Action item: A faithful repeat of all the records, with no image kept, is the required answer.

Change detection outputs
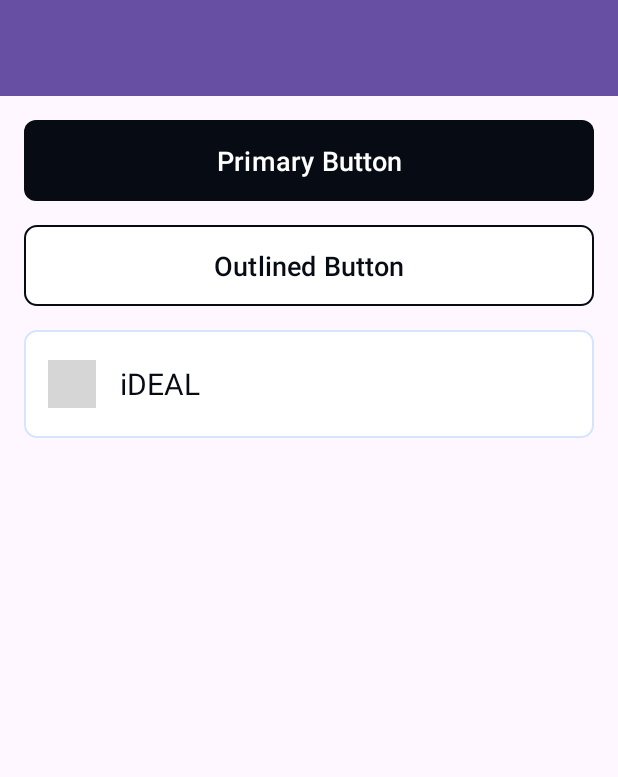
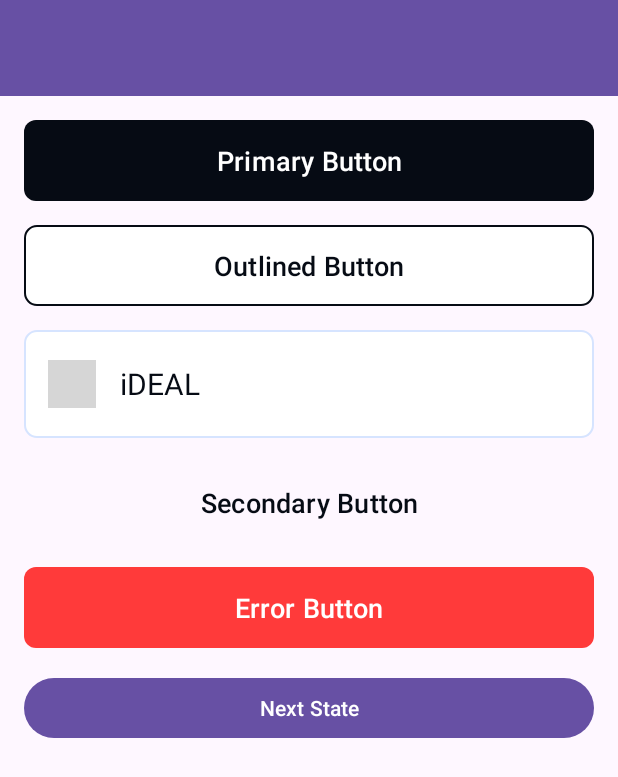
Before and after one commit to paymentwall/android-gamepay-sdk-core-ui, an Android app: the screen it shows after launch (GPMainActivity), after a tap on "Buttons", on a phone screen of 412 x 824 dp. Shown: the top 777 px of the screen. Run offline under Robolectric (Android 15) with nearby library versions, the light colour scheme and no system bars; pictures from the network do not load; grey boxes are pictures that could not be loaded.

Commit message:
Add secondary and error button docs and demo

```diff
--- a/app/src/main/java/com/terminal3/t3gamepaysdkcoreui/GPButtonsFragment.java
+++ b/app/src/main/java/com/terminal3/t3gamepaysdkcoreui/GPButtonsFragment.java
@@ -5,14 +5,17 @@ import android.util.Log;
 import android.view.LayoutInflater;
 import android.view.View;
 import android.view.ViewGroup;
+import android.widget.Button;
 
 import androidx.annotation.NonNull;
 import androidx.annotation.Nullable;
 import androidx.fragment.app.Fragment;
 
+import com.terminal3.gpcoreui.components.GPErrorButton;
 import com.terminal3.gpcoreui.components.GPOutlinedButton;
 import com.terminal3.gpcoreui.components.GPPayAltoButton;
 import com.terminal3.gpcoreui.components.GPPrimaryButton;
+import com.terminal3.gpcoreui.components.GPSecondaryButton;
 import com.terminal3.gpcoreui.enums.GPButtonState;
 
 public class GPButtonsFragment extends Fragment {
@@ -29,6 +32,11 @@ public class GPButtonsFragment extends Fragment {
         GPPrimaryButton primary = view.findViewById(R.id.demoPrimaryButton);
         GPOutlinedButton outlined = view.findViewById(R.id.demoOutlinedButton);
         GPPayAltoButton payAlto = view.findViewById(R.id.demoPayAltoButton);
+        GPSecondaryButton secondary = view.findViewById(R.id.demoSecondaryButton);
+        GPErrorButton error = view.findViewById(R.id.demoErrorButton);
+        Button stateToggle = view.findViewById(R.id.btnStateToggle);
+
+        GPPrimaryButton[] buttons = new GPPrimaryButton[] {primary, outlined, secondary, error};
 
         primary.setOnClickListener(v -> {
             primary.setState(GPButtonState.LOADING);
@@ -48,5 +56,24 @@ public class GPButtonsFragment extends Fragment {
         payAlto.setOnClickListener( v -> {
             Log.d("GPButtonsFragment", "PayAlto button clicked");
         });
+
+        stateToggle.setOnClickListener(v -> {
+            for (GPPrimaryButton button : buttons) {
+                button.setState(nextState(button.getState()));
+            }
+        });
+    }
+
+    private GPButtonState nextState(GPButtonState state) {
+        switch (state) {
+            case DEFAULT:
+                return GPButtonState.LOADING;
+            case LOADING:
+                return GPButtonState.INACTIVE;
+            case INACTIVE:
+                return GPButtonState.PRESS;
+            default:
+                return GPButtonState.DEFAULT;
+        }
     }
 }
--- a/app/src/main/res/layout/fragment_buttons.xml
+++ b/app/src/main/res/layout/fragment_buttons.xml
@@ -40,5 +40,26 @@
             app:imageSrc="@drawable/ic_pw_logo"
             app:title="iDEAL" />
 
+        <com.terminal3.gpcoreui.components.GPSecondaryButton
+            android:id="@+id/demoSecondaryButton"
+            android:layout_width="match_parent"
+            android:layout_height="wrap_content"
+            android:layout_marginTop="16dp"
+            android:text="Secondary Button" />
+
+        <com.terminal3.gpcoreui.components.GPErrorButton
+            android:id="@+id/demoErrorButton"
+            android:layout_width="match_parent"
+            android:layout_height="wrap_content"
+            android:layout_marginTop="16dp"
+            android:text="Error Button" />
+
+        <Button
+            android:id="@+id/btnStateToggle"
+            android:layout_width="match_parent"
+            android:layout_height="wrap_content"
+            android:layout_marginTop="16dp"
+            android:text="Next State" />
+
     </LinearLayout>
 </LinearLayout>
```
Also changed, not shown: 3 other files.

Task response:
Before and after one commit to paymentwall/android-gamepay-sdk-core-ui, an Android app: the screen it shows after launch (GPMainActivity), after a tap on "Buttons", on a phone screen of 412 x 824 dp. Shown: the top 777 px of the screen. Run offline under Robolectric (Android 15) with nearby library versions, the light colour scheme and no system bars; pictures from the network do not load; grey boxes are pictures that could not be loaded.

Commit message:
Add secondary and error button docs and demo

```diff
--- a/app/src/main/java/com/terminal3/t3gamepaysdkcoreui/GPButtonsFragment.java
+++ b/app/src/main/java/com/terminal3/t3gamepaysdkcoreui/GPButtonsFragment.java
@@ -5,14 +5,17 @@ import android.util.Log;
 import android.view.LayoutInflater;
 import android.view.View;
 import android.view.ViewGroup;
+import android.widget.Button;
 
 import androidx.annotation.NonNull;
 import androidx.annotation.Nullable;
 import androidx.fragment.app.Fragment;
 
+import com.terminal3.gpcoreui.components.GPErrorButton;
 import com.terminal3.gpcoreui.components.GPOutlinedButton;
 import com.terminal3.gpcoreui.components.GPPayAltoButton;
 import com.terminal3.gpcoreui.components.GPPrimaryButton;
+import com.terminal3.gpcoreui.components.GPSecondaryButton;
 import com.terminal3.gpcoreui.enums.GPButtonState;
 
 public class GPButtonsFragment extends Fragment {
@@ -29,6 +32,11 @@ public class GPButtonsFragment extends Fragment {
         GPPrimaryButton primary = view.findViewById(R.id.demoPrimaryButton);
         GPOutlinedButton outlined = view.findViewById(R.id.demoOutlinedButton);
         GPPayAltoButton payAlto = view.findViewById(R.id.demoPayAltoButton);
+        GPSecondaryButton secondary = view.findViewById(R.id.demoSecondaryButton);
+        GPErrorButton error = view.findViewById(R.id.demoErrorButton);
+        Button stateToggle = view.findViewById(R.id.btnStateToggle);
+
+        GPPrimaryButton[] buttons = new GPPrimaryButton[] {primary, outlined, secondary, error};
 
         primary.setOnClickListener(v -> {
             primary.setState(GPButtonState.LOADING);
@@ -48,5 +56,24 @@ public class GPButtonsFragment extends Fragment {
         payAlto.setOnClickListener( v -> {
             Log.d("GPButtonsFragment", "PayAlto button clicked");
         });
+
+        stateToggle.setOnClickListener(v -> {
+            for (GPPrimaryButton button : buttons) {
+                button.setState(nextState(button.getState()));
+            }
+        });
+    }
+
+    private GPButtonState nextState(GPButtonState state) {
+        switch (state) {
+            case DEFAULT:
+                return GPButtonState.LOADING;
+            case LOADING:
+                return GPButtonState.INACTIVE;
+            case INACTIVE:
+                return GPButtonState.PRESS;
+            default:
+                return GPButtonState.DEFAULT;
+        }
     }
 }
--- a/app/src/main/res/layout/fragment_buttons.xml
+++ b/app/src/main/res/layout/fragment_buttons.xml
@@ -40,5 +40,26 @@
             app:imageSrc="@drawable/ic_pw_logo"
             app:title="iDEAL" />
 
+        <com.terminal3.gpcoreui.components.GPSecondaryButton
+            android:id="@+id/demoSecondaryButton"
+            android:layout_width="match_parent"
+            android:layout_height="wrap_content"
+            android:layout_marginTop="16dp"
+            android:text="Secondary Button" />
+
+        <com.terminal3.gpcoreui.components.GPErrorButton
+            android:id="@+id/demoErrorButton"
+            android:layout_width="match_parent"
+            android:layout_height="wrap_content"
+            android:layout_marginTop="16dp"
+            android:text="Error Button" />
+
+        <Button
+            android:id="@+id/btnStateToggle"
+            android:layout_width="match_parent"
+            android:layout_height="wrap_content"
+            android:layout_marginTop="16dp"
+            android:text="Next State" />
+
     </LinearLayout>
 </LinearLayout>
```
Also changed, not shown: 3 other files.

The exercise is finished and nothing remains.